She said that based from Darangen literature, the Meranao society is matrilocal as well as matriarchal. The art and skills of peace negotiation and conflict resolution were innate in the Darangen women.. Their eloquence and genealogical knowhow aided them to avert bloodbath. When there is a standoff among Datus, decision-making is relegated to the women who also rule in equal footing with men and at extremes by whose reason – such as in the case of Princess Lawanen — wars are fought ala Helen of Troy and rido are exacted to the point of extinction of vengeful clans, and I’d say trifling honor duels in chivalrous Europe.
She cited a queen (wife of Sultan Kudarat) with babe in arms who’d rather jump into a cliff than be captured and enslaved by Spanish colonizers; of princesses who resolved a fight to the death of all combatants by declaring that it would just be a duel between each leader in order to perpetuate the clans; of one princess who in private would use all her powers of persuasion on a mulish male and when it fails beat him up to his senses in the end.

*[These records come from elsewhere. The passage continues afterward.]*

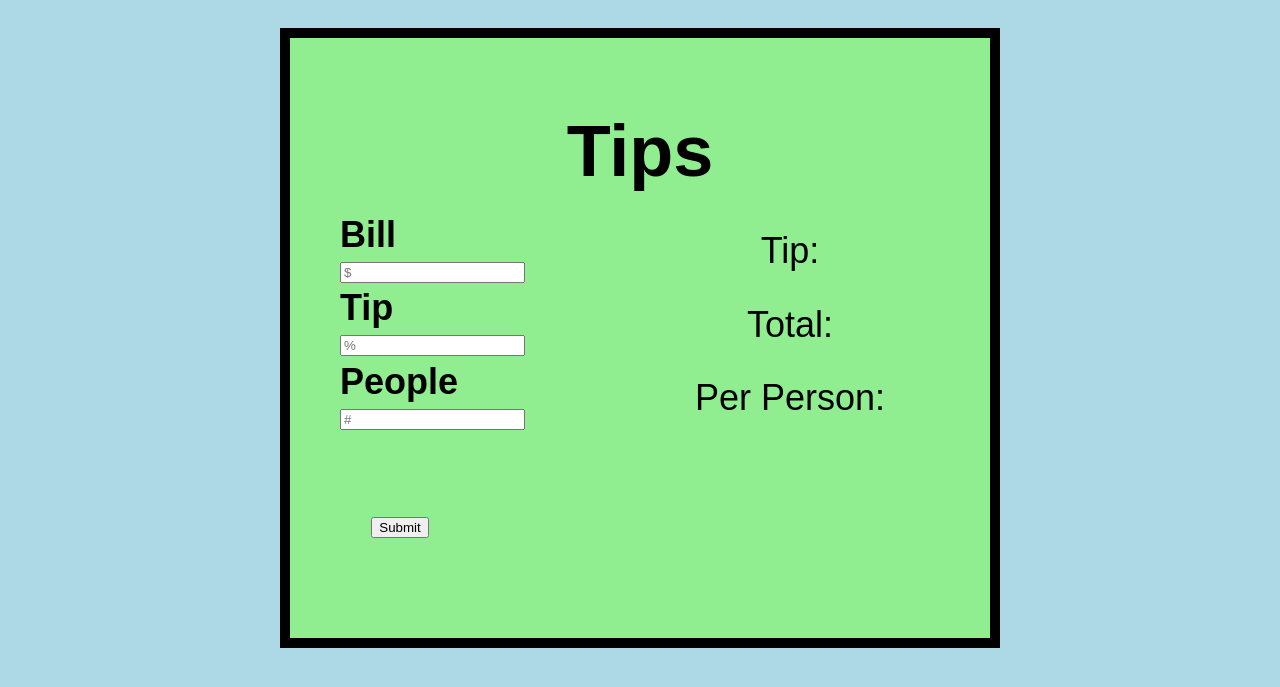
Repository: SamirIngley/Tip-Calculator
Page: tip_display.html
The author's editor kept a copy of each file at every save. The page is drawn from the files as they stood at one save, then again after the next save.
The browser window is 1280 px wide. The pictures show the whole page.

Above is the page before, as saved 2020-02-13 11:43:27.

After the next save:
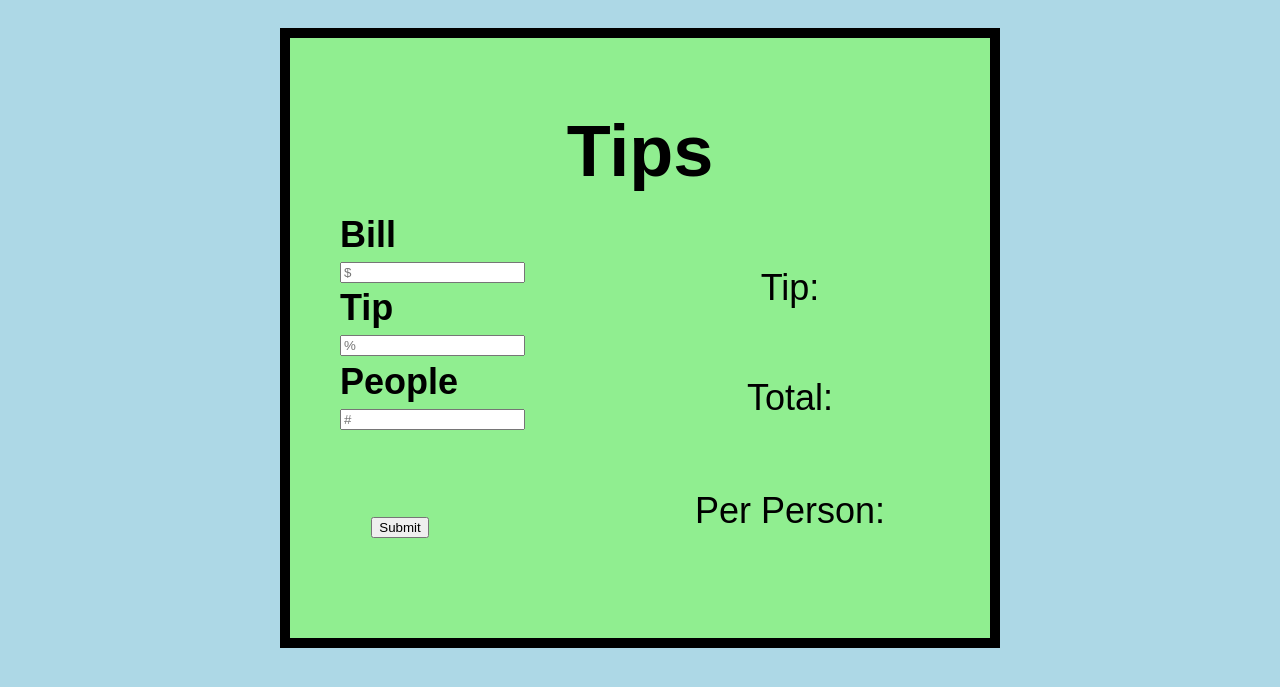
Saved 62 s later.
--- a/style.css
+++ b/style.css
@@ -14,9 +14,9 @@ body {
     grid-template-rows: repeat(5, 1fr);
     grid-template-areas: "h h"
                          "b d"
-                         "t y"
-                         "n p"
-                         "s ."
+                         "t d"
+                         "n y"
+                         "s p"
 
 }
 
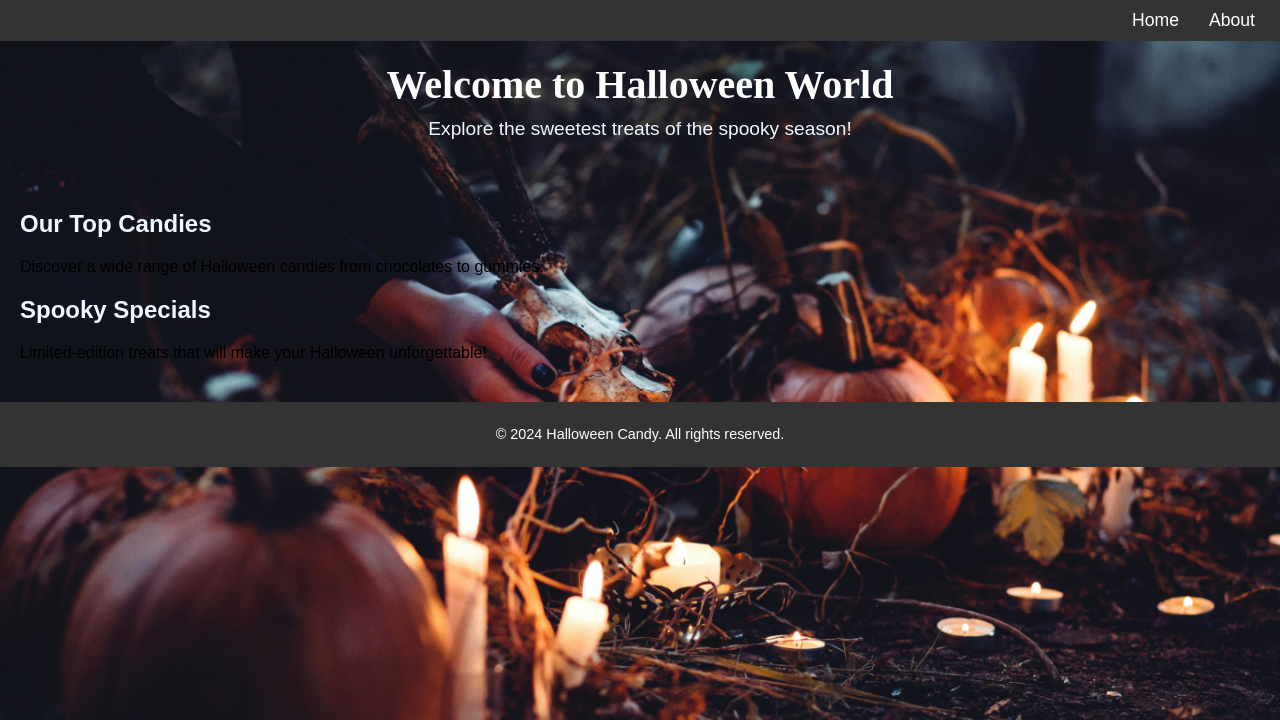
Repository: monicaifijeh/test2
Page: kyportfolio/src/indexHallo.html
The author's editor kept a copy of each file at every save. The page is drawn from the files as they stood at one save, then again after the next save.
The browser window is 1280 px wide. The pictures show the whole page.

Above is the page before, as saved 2024-12-20 17:35:30.

### kyportfolio/src/indexHallo.html
<!DOCTYPE html>
<html lang="en">
  <head>
    <meta charset="UTF-8" />
    <meta name="viewport" content="width=device-width, initial-scale=1.0" />
    <title>Halloween Candy</title>
    <link rel="stylesheet" href="kystyle.css" />
  </head>
  <body>
    <nav>
      <ul>
        <li><a href="indexHallo.html">Home</a></li>
        <li><a href="aboutHallo.html">About</a></li>
      </ul>
    </nav>
    <header>
      <h1>Welcome to Halloween World</h1>
      <p>Explore the sweetest treats of the spooky season!</p>
    </header>
    <main>
      <section class="intro">
        <h2>Our Top Candies</h2>
        <p>
          Discover a wide range of Halloween candies from chocolates to gummies.
        </p>
      </section>
      <section>
        <h2>Spooky Specials</h2>
        <p>
          Limited-edition treats that will make your Halloween unforgettable!
        </p>
      </section>
    </main>
    <footer>
      <p>&copy; 2024 Halloween Candy. All rights reserved.</p>
    </footer>
  </body>
</html>

### kyportfolio/src/kystyle.css
body {
    font-family: Arial, sans-serif;
    margin: 0;
    padding: 0;
background-image: url("/kyportfolio/images/freestocks-twVS-YjQn9Y-unsplash.jpg");
background-repeat: no-repeat;
background-size: cover;
}

header {
    text-align: center;
    padding: 20px;

}

header h1 {
    margin: 0;
    font-size: 2.5rem;
   color: #fff;
   font-family: fantasy;
}
h2{
    color: aliceblue;
    text-justify: auto;
}

header p {
    color: aliceblue;
    margin: 10px 0;
    font-size: 1.2rem;
}

nav ul {
    display: flex;
    justify-content: right;
    list-style: none;
    padding: 10px;
    background-color: #333;
    margin: 0;
}

nav ul li {
    margin: 0 15px;
}

nav ul li a {
    text-decoration: none;
    color: #fff;
    font-size: 1.1rem;
}

nav ul li a:hover {
    text-decoration: underline;
}

main {
    padding: 20px;
}

section {
    margin-bottom: 20px;
}

footer {
    position:relative;
    text-align: center;
    padding: 10px;
    background-color: #333;
    color: #fff;
    font-size: 0.9rem;

}

After the next save:
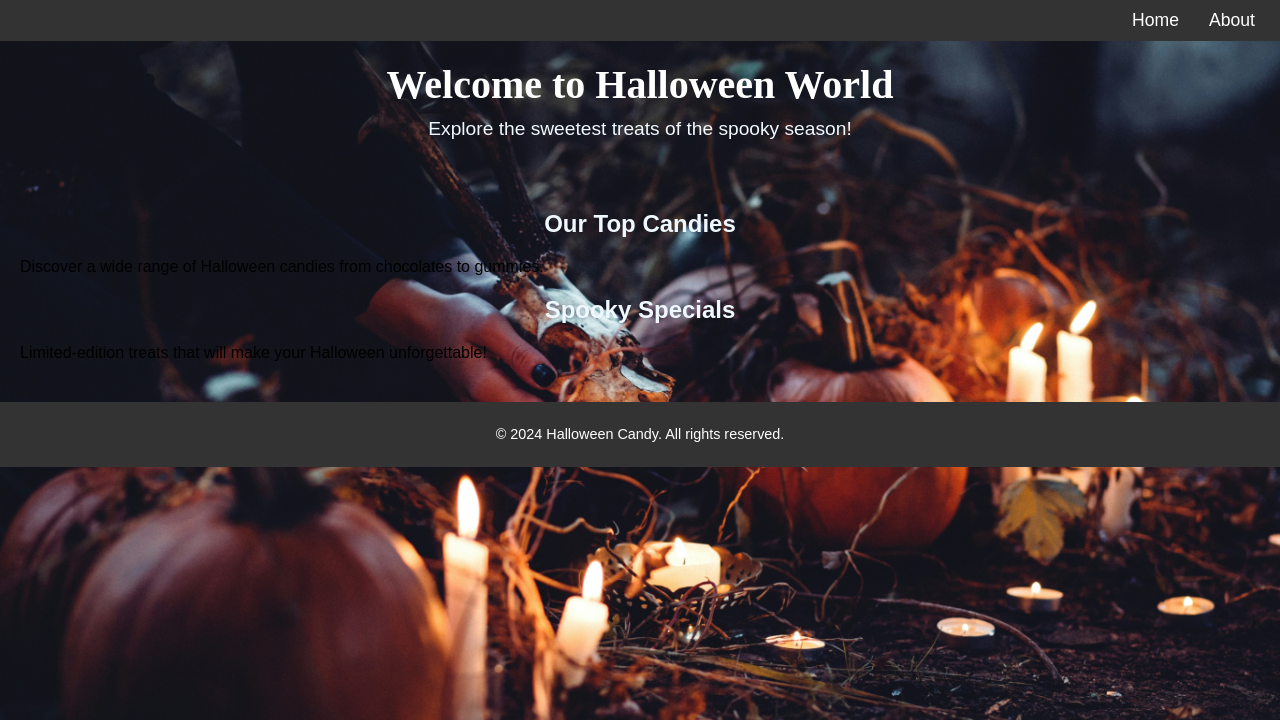
Saved 76 s later.
--- a/kyportfolio/src/kystyle.css
+++ b/kyportfolio/src/kystyle.css
@@ -21,7 +21,7 @@ header h1 {
 }
 h2{
     color: aliceblue;
-    text-justify: auto;
+    text-align: center;
 }
 
 header p {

Anisha’s narrative stoked in my mind’s eyes to conjure sepia images of women of the Lake who are ingenious as they are wise in maintaining peace; fiery brave, feisty, yet fiercely nurturing albeit they walk in a royal demeanor as gracefully as river flows in bliss but can rage a potential tempest when provoked to the edge.
Well, after all that being said and more, Anisha repeated the post-it tack, and she read the written words: “brave, empowered, outspoken, role models, assertive, peacemakers and… evolving!”
As a Tausug woman, I am not stripped myself of bias tendency because I am very much human as anyone. But I must say “Muslim women” in general regardless of loci and tribal affiliation must not be unjustly labeled or stereotyped as pejoratively always pregnant or as pathetically having no opportunity to be educated.
“Always pregnant” must be equated with fertility, divine blessings, sexually healthy marital relationship, grateful rejoicing of procreation and coitus in wedlock resulting not only in sensual pleasure but also reproduction. Alhamdulillah!
“Opportunity to be educated” or even lack of it must not be restricted to or gauged in terms of English literacy or formal schooling as benchmarks for Muslims of any gender it must also include literacy in Filipino, Jawi and Arabic script as well as learning 3Rs in either madrasah or lihal via mushaf such as the published Qur’an.
How apt it is that from Megan Markle at the onset, Anisha winded up her narrative with a glorious picture of another Megan garbed in shimmering gold fanning herself with golden fan on each hand, chin up as she balances an equally resplendent golden Sarimanok crown on her head.
Yes, she alluded in good humor that Megan Young is a fake Meranao princess but Anisha lauded Megan for wearing a Singkil costume with a modest slit and winning the pageant with it. Then, she announced: This is the real Darangen Princess! She clicked the next slide showing a black and white faded photo of a little princess in Singkil dress like Megan holding a fan on each hand.
Anisha answered to the audience’s silent question: “It is me. That’s me in the photo. I used to dance the Singkil when I was a child.”
Yes, we all in unison laughed. Who could have taught lessons from Darangen women best but a true-blooded Darangen like Aisle! Indeed, “sanggibo agu lima asalamat”: a thousand and five thanks to the women of Darangen of yesterday and today!
(Warina Sushil A. Jukuy is a Muslim Tausug of Lupah Sug in diaspora, displaced twice from Sulu to Davao City in 1974 and again since 2009. )